Sorry, Not Sorry — You Need to Hear This Piece of Advice
I do this. You do this. Sometimes we all do this.
Women do this more. Junior employees definitely do. Bosses tend to steer away from it, but even they commit this bad habit.
I’m talking about the human tic that causes us to apologize.
When I’m less confident, I apologize. When I have to ask a tough question, I sometimes apologize. When I’m about to make a pitch to someone, I apologize.
And every time I do, I cringe afterward. How much better would all of that have sounded if I’d just cut out the extraneous words before?
What am I apologizing for? To be honest, for a variety of reasons, none of which sound very good. To soften the impact? To deflect criticism before it’s uttered? To appear more likable?
I talked about this bad habit with Charlie Rose, whose life’s work is all about asking people the tough, probing questions. He’s been able to wriggle information out of people that nobody else has. And he’s respected for it.

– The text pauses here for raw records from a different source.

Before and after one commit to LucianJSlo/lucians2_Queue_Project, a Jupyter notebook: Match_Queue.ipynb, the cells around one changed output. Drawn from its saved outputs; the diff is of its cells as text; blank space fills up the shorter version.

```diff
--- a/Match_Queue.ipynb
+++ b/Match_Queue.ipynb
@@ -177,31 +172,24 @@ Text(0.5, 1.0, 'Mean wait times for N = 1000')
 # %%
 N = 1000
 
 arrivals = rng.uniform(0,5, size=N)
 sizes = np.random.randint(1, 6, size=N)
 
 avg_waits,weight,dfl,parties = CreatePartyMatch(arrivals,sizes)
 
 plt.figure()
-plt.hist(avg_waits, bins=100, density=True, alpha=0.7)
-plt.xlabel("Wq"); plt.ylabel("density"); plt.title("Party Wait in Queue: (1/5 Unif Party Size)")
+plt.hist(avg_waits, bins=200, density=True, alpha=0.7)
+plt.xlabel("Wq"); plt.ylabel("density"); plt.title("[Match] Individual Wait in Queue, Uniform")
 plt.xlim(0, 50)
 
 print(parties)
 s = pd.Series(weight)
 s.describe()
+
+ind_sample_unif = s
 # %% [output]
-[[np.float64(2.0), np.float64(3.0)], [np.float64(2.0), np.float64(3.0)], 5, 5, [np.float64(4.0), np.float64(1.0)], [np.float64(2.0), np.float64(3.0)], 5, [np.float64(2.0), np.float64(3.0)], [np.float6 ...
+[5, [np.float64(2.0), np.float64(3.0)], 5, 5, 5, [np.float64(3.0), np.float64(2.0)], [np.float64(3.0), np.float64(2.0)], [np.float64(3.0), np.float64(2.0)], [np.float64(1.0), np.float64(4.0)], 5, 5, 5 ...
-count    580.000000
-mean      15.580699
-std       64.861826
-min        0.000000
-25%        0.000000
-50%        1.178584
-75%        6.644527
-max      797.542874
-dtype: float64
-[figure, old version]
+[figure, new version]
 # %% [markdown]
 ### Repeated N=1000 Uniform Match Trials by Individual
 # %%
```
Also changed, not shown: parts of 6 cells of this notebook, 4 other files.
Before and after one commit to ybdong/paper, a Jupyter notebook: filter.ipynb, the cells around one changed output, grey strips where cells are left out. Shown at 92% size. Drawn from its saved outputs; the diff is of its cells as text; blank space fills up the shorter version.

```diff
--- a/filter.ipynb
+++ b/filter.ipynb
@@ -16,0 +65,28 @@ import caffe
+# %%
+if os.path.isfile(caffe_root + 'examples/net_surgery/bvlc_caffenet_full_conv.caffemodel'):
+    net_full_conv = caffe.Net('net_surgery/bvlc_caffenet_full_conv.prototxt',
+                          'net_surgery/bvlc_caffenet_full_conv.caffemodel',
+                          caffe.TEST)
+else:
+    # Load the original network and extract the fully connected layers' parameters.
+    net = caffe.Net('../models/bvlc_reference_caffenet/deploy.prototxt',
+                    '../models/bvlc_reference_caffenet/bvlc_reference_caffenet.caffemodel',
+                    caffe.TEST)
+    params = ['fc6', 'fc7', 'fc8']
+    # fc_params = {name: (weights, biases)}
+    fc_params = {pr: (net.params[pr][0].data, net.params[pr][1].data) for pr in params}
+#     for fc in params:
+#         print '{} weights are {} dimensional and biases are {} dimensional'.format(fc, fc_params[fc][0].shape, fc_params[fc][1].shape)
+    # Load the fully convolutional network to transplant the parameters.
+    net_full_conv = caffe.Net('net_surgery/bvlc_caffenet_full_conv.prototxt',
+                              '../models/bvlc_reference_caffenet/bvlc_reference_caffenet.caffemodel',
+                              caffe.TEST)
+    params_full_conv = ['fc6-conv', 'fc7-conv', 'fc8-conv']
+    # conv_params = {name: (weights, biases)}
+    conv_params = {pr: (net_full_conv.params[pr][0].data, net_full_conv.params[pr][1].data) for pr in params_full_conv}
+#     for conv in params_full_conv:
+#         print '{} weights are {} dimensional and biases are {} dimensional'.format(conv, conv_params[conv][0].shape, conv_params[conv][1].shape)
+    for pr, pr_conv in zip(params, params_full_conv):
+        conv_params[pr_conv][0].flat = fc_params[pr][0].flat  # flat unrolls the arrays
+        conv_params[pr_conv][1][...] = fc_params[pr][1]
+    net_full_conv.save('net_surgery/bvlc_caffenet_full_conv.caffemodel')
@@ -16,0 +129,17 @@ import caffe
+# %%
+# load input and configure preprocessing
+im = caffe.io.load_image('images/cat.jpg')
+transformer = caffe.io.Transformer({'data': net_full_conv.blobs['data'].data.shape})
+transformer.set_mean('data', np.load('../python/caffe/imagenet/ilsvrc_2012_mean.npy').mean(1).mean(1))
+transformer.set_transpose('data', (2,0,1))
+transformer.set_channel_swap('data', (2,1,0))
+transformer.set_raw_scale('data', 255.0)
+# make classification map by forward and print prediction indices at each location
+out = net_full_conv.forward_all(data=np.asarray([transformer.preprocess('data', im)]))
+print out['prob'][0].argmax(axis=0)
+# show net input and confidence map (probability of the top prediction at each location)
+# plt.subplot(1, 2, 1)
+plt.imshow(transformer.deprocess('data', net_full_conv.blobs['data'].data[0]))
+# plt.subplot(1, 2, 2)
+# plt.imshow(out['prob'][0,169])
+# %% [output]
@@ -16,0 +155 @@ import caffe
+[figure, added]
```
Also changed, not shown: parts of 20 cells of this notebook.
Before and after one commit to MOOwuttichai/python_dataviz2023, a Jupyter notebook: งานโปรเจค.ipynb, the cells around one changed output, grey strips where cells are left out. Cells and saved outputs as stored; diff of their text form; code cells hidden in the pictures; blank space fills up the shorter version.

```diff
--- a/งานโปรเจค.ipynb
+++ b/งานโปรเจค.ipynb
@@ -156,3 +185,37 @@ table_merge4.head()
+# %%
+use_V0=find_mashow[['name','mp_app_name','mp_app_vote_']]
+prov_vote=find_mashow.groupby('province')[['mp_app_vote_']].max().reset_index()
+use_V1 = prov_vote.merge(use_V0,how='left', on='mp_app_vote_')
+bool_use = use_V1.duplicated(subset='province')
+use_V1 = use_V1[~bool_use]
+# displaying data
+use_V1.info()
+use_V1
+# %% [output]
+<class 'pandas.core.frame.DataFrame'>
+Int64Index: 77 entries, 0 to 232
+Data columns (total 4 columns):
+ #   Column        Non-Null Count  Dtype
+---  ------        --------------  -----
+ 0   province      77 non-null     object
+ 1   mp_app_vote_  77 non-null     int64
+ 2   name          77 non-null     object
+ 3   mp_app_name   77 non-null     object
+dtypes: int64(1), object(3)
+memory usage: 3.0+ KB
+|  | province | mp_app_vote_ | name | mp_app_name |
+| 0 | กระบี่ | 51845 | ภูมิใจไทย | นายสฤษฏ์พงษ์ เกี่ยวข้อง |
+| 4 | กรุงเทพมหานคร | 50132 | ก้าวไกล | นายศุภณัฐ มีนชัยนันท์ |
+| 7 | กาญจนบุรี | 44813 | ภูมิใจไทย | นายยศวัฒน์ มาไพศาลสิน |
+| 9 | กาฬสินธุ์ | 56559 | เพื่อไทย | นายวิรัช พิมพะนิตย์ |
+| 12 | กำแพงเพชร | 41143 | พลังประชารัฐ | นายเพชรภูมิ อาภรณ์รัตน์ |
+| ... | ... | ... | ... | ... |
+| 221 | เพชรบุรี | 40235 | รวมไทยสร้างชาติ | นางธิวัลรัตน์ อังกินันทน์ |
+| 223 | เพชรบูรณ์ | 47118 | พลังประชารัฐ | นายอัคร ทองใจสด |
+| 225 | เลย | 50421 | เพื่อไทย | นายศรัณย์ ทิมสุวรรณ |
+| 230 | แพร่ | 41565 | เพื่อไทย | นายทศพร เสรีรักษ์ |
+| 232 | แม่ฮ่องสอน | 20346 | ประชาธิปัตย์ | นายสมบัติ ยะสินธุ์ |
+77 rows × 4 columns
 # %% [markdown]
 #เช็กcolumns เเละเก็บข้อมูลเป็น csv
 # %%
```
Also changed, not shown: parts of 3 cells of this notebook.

“I don’t apologize for questions,” he told me. “Just ask the question. I said to (Russian president Vladimir) Putin, ‘I know you’re not going to like this, but a lot of people think you’re being very aggressive in Ukraine.’ His response to me was, ‘You’re right. I don’t like it.’ Just ask the question. It comes from genuine curiosity. If you do that to people, they’re with you, and they want to satisfy your curiosity.” (listen to the full interview here)
Likewise, a few years ago, I was at a BuildOn dinner where Lee Cooperman, the famed hedge fund billionaire, was giving the keynote. He said to all the kids gathered at the dinner something to the effect of his success is something they should all try to emulate.
At first, you might be turned off by the arrogance he managed to muster saying that. But he quickly added, “I’ll tell you why,” and then he rattled off his accomplishments. Son of immigrants. Bronx kid. First in his family to go to college. Worked his way up the Goldman Sachs chain. Left to start his own firm. All self-made. By the end, the kids were applauding.
I liked the technique Cooperman used:
I’ll tell you I’m great, and then I’ll tell you why and you decide.
So if you ever catch yourself wanting to apologize first, think of Cooperman or Rose. Just ask the question or make the statement, and then back it up. Take “I’m sorry” out of the rotation. Make no apologies and you’ll soon get the respect you deserve.
Originally published at www.inc.com on December 1, 2015.